was reared by her Grandmother Baxter in Columbiana County, Ohio. She was about eighteen
years old at the time of her marriage, and the young couple remained residents of the
Buckeye State probably eighteen months thereafter. They then started for the West, going
by rail to Galena, Ill., and from there to this county on a sled with their child,
arriving here in March!
In 1856 the mother of Mr. Shaffer came to this county, and they all settled on a farm near
the banks of the Mississippi. Mr. Shaffer came to this county with a capital of $10, and
became the tenant of Charles Harrington, who in addition to a piece of land furnished him
with a team and seed - corn and wheat. The country was only partially settled up and
there was plenty of deer, wild turkeys and other game. Mr. Shaffer made his first
purchase of land in 1870, when there was upon it only a log-cabin fourteen feet square.
The story of the toils and difficulties of the years which follwed has been illustrated in
the lives of many other of the pioneers who are represented in this work. The farm of Mr.
Shaffer has been brought to its present condition only by the exercise of incessant toil
and the outlay of thousands of dollars. The Shaffer family now occupy one of the finest
dwellings in Washington Township, and are unquestionably surrounded by all the comforts
and many of !
the luxuries of life. Mr. Shaffer met with an accident in 1875, being caught in the
tumbling rod of a threshing-machine, from which he suffered amputation of his left leg,
which has been substituted with a wooden one.
Children to the number of twelve, in due time gathered around the hearthstone of Mr. and
Mrs. Shaffer. Their eldest daughter, Martha, is now the wife of F. Ellinghausen, and they
have three children - George, Louis and Walter; they live in Montana. Edward, also a
resident of Montana, owns a silver mine there; George married Miss Elizabeth Harrington,
and remains at the homestead; his wife died in 1887, leaving his with two little daughters
- Luella M., and Hattie Belle; he at one time visited Montana, and then explored the Red
River Valley, finding his wife in that region.

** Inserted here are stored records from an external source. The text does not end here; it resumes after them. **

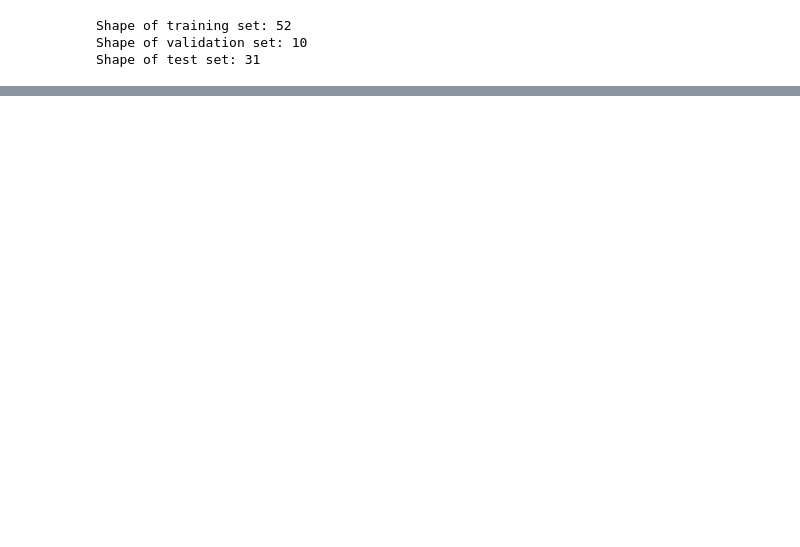
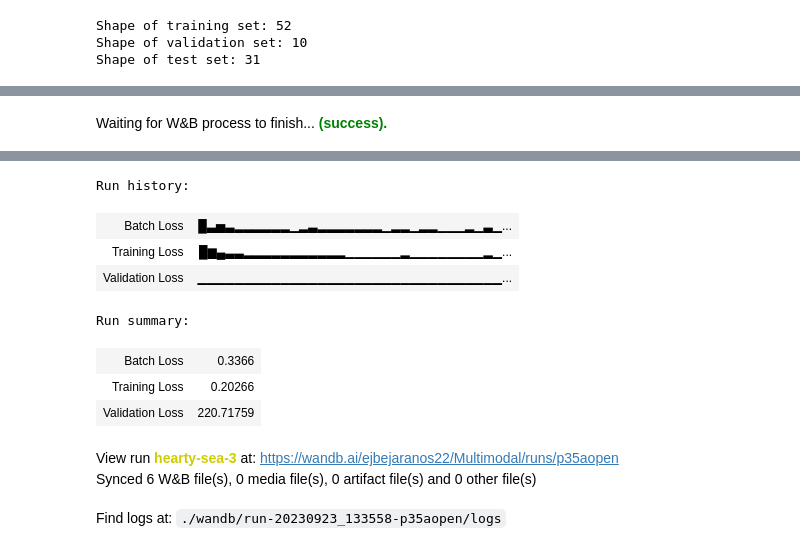
Before and after one commit to EjbejaranosAI/EmotionUnify, a Jupyter notebook: cmu_multimodal.ipynb, the cells around one changed output, grey strips where cells are left out. Drawn from its saved outputs; the diff is of its cells as text; code cells hidden in the pictures; blank space fills up the shorter version.

```diff
--- a/cmu_multimodal.ipynb
+++ b/cmu_multimodal.ipynb
@@ -293,0 +999,4 @@ Shape of test set: 31
+# %%
+wandb.finish()
+# %% [output]
+Waiting for W&B process to finish... (success).
@@ -293,0 +1004,11 @@ Shape of test set: 31
+Run history:
+| Batch Loss | █▃▅▃▂▂▂▂▂▂▁▂▃▂▂▂▂▂▂▂▁▂▂▁▂▂▁▁▁▂▁▃▁... |
+| Training Loss | █▆▄▃▃▂▂▂▂▂▂▂▂▂▂▂▁▁▁▁▁▁▂▁▁▁▁▁▁▁▁▂▁... |
+| Validation Loss | ▁▁▁▁▁▁▁▁▁▁▁▁▁▁▁▁▁▁▁▁▁▁▁▁▁▁▁▁▁▁▁▁▁... |
+Run summary:
+| Batch Loss | 0.3366 |
+| Training Loss | 0.20266 |
+| Validation Loss | 220.71759 |
+View run hearty-sea-3 at: https://wandb.ai/ejbejaranos22/Multimodal/runs/p35aopen
+Synced 6 W&B file(s), 0 media file(s), 0 artifact file(s) and 0 other file(s)
+Find logs at: ./wandb/run-20230923_133558-p35aopen/logs
```
Also changed, not shown: parts of 23 cells of this notebook.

Della became the wife of Vernon
Harrington, and died in the Red River Valley, Minn., leaving three children - Alma,
Charles, and Eugene; William is operating a ranch in Montana; Margaret is the wife of

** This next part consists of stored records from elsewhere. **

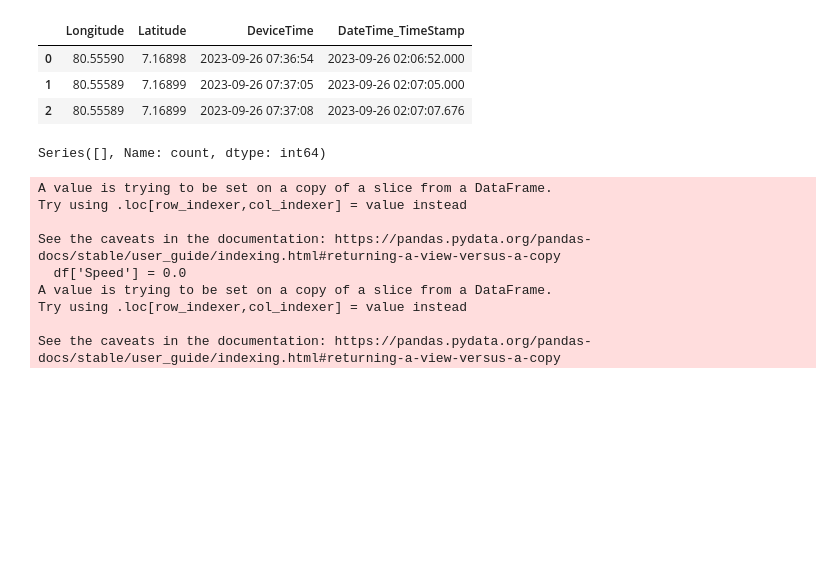
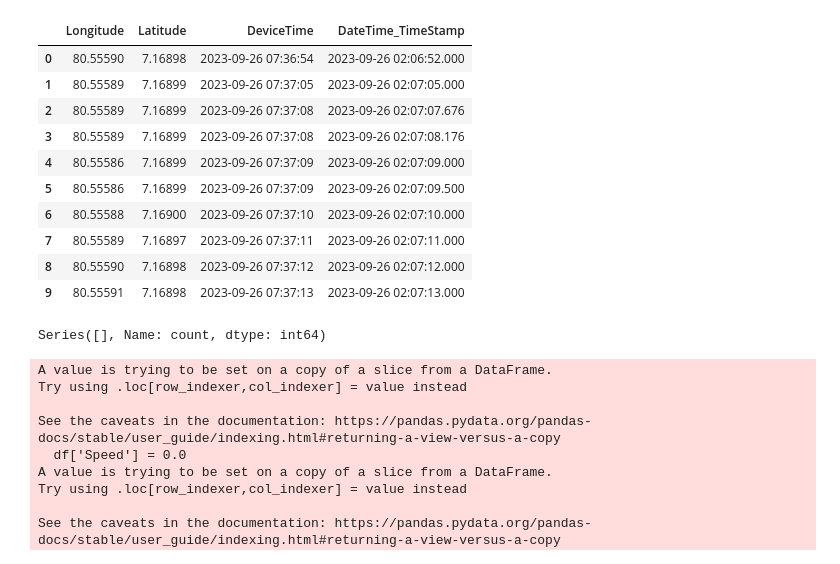
Before and after one commit to pshemach/GPS_Info, a Jupyter notebook: research/GPS_Data_Insights.ipynb, the cells around one changed output. Cells and saved outputs as stored; diff of their text form; code cells hidden in the pictures; blank space fills up the shorter version.

```diff
--- a/research/GPS_Data_Insights.ipynb
+++ b/research/GPS_Data_Insights.ipynb
@@ -29,12 +29,19 @@ df.drop(columns=['Id'], axis=1, inplace=True)
 df.drop_duplicates(ignore_index=True, inplace=True)
 # %%
 gps_data = df[['Longitude','Latitude','DeviceTime','DateTime_TimeStamp']]
-gps_data.head(3)
+gps_data.head(10)
 # %% [output]
 |  | Longitude | Latitude | DeviceTime | DateTime_TimeStamp |
 | 0 | 80.55590 | 7.16898 | 2023-09-26 07:36:54 | 2023-09-26 02:06:52.000 |
 | 1 | 80.55589 | 7.16899 | 2023-09-26 07:37:05 | 2023-09-26 02:07:05.000 |
 | 2 | 80.55589 | 7.16899 | 2023-09-26 07:37:08 | 2023-09-26 02:07:07.676 |
+| 3 | 80.55589 | 7.16899 | 2023-09-26 07:37:08 | 2023-09-26 02:07:08.176 |
+| 4 | 80.55586 | 7.16899 | 2023-09-26 07:37:09 | 2023-09-26 02:07:09.000 |
+| 5 | 80.55586 | 7.16899 | 2023-09-26 07:37:09 | 2023-09-26 02:07:09.500 |
+| 6 | 80.55588 | 7.16900 | 2023-09-26 07:37:10 | 2023-09-26 02:07:10.000 |
+| 7 | 80.55589 | 7.16897 | 2023-09-26 07:37:11 | 2023-09-26 02:07:11.000 |
+| 8 | 80.55590 | 7.16898 | 2023-09-26 07:37:12 | 2023-09-26 02:07:12.000 |
+| 9 | 80.55591 | 7.16898 | 2023-09-26 07:37:13 | 2023-09-26 02:07:13.000 |
 # %%
 counts = gps_data['DateTime_TimeStamp'].value_counts()
 
```
Also changed, not shown: parts of 14 cells of this notebook, 4 other files.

William Wright, a farmer and miller of Iowa Township, this county, and they have one child
- Elson; Nathaniel took kindly to his books and was graduated from the State Normal
School in Valparaiso, In!
d.; he is likewise in Montana; Charles also attended the above-named institution, and
with Libbie, Harry, and Nettie remain at home with their parents. The tenth child,
Hattie, died when a month old.
Mrs. Shaffer departed this life at the homestead on the 21st of September, 1886, at the
age of fifty-three years. Besides the family above-mentioned Mr. Shaffer has living with
him his three motherless grandchildren, whom he is bringing up as his own, and intends to
give them a first-class education. He has been President of the School Board in his
district, and a Director for the past five years. He has also served as Township Trustee
and as District Supervisor for several years. He is a member of the Congregational
Church; is public-spirited and liberal-minded, and assisted materially in the building of
the Congregational Church edifice at Green Island. He is one of those men forming the
bone and sinew of every well-regulated community, and has made a record which his children
will look upon with pride in coming years.
("Portrait and Biographical Album of Jackson County, Iowa", originally published
in 1889, by the Chapman Brothers, of Chicago, Illinois.)